A more comprehensive option would be an operating system reload, which is a computer’s “spring cleaning.”
These tasks should be performed by a technician or very knowledgeable user. Some things a home user can do include allowing the computer to process one request before starting another. Avoid starting a new process when the progress bar or hour glass symbol appears. Keep your anti-virus and anti-spyware programs updated and run regular scans.
If your computer is 5 years old or older, it may make sense to consider replacing it for a newer model. A computer more than five years old cannot always keep up with today’s demands. Fortunately prices have dropped in the past several years; so you might be pleasantly surprised with the cost of a replacement.
New or used, the system freeze will be a part of a computer user’s life. Remember when working on documents, spreadsheets or any project to save often. As mentioned, it is also important to regularly maintain your computer keeping it updated, running hard drive defragmentation and cleaning up old unused files. Be prepared for the unexpected and keep your trusted computer advisers name handy. Freezes can happen, so have a little patience.

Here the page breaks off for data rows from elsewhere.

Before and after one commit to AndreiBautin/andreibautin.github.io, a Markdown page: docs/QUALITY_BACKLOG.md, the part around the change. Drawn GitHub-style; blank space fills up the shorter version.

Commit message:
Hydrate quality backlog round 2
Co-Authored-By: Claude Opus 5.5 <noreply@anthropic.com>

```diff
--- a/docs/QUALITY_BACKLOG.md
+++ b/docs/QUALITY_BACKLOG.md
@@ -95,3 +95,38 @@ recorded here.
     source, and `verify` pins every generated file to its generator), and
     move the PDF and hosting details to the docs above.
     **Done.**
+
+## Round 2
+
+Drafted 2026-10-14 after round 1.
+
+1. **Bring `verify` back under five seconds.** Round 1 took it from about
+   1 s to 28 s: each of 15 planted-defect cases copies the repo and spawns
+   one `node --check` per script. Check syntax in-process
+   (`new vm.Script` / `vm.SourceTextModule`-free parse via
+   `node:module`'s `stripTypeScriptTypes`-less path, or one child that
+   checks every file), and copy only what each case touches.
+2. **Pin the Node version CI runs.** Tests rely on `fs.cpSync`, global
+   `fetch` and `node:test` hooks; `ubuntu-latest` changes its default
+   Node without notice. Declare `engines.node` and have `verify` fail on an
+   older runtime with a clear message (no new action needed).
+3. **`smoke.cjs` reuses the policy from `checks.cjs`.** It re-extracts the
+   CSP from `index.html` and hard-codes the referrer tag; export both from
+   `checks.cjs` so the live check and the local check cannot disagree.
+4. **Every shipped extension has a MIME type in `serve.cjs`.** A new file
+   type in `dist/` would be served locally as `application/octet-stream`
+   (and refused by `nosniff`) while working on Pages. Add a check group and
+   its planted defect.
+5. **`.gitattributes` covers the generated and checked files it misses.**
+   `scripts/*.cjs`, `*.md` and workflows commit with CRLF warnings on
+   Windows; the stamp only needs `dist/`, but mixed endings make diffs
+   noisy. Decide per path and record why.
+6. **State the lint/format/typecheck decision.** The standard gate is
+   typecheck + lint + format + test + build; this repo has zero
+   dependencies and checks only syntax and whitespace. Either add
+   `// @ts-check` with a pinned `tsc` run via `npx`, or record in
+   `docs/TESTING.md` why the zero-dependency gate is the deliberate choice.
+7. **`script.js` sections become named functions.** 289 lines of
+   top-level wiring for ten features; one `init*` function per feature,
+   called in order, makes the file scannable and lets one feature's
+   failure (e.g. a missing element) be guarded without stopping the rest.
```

Michael Shaffer, of Computer Renaissance of Bradenton, can be reached at (941) 753-8277 or at firstname.lastname@example.org.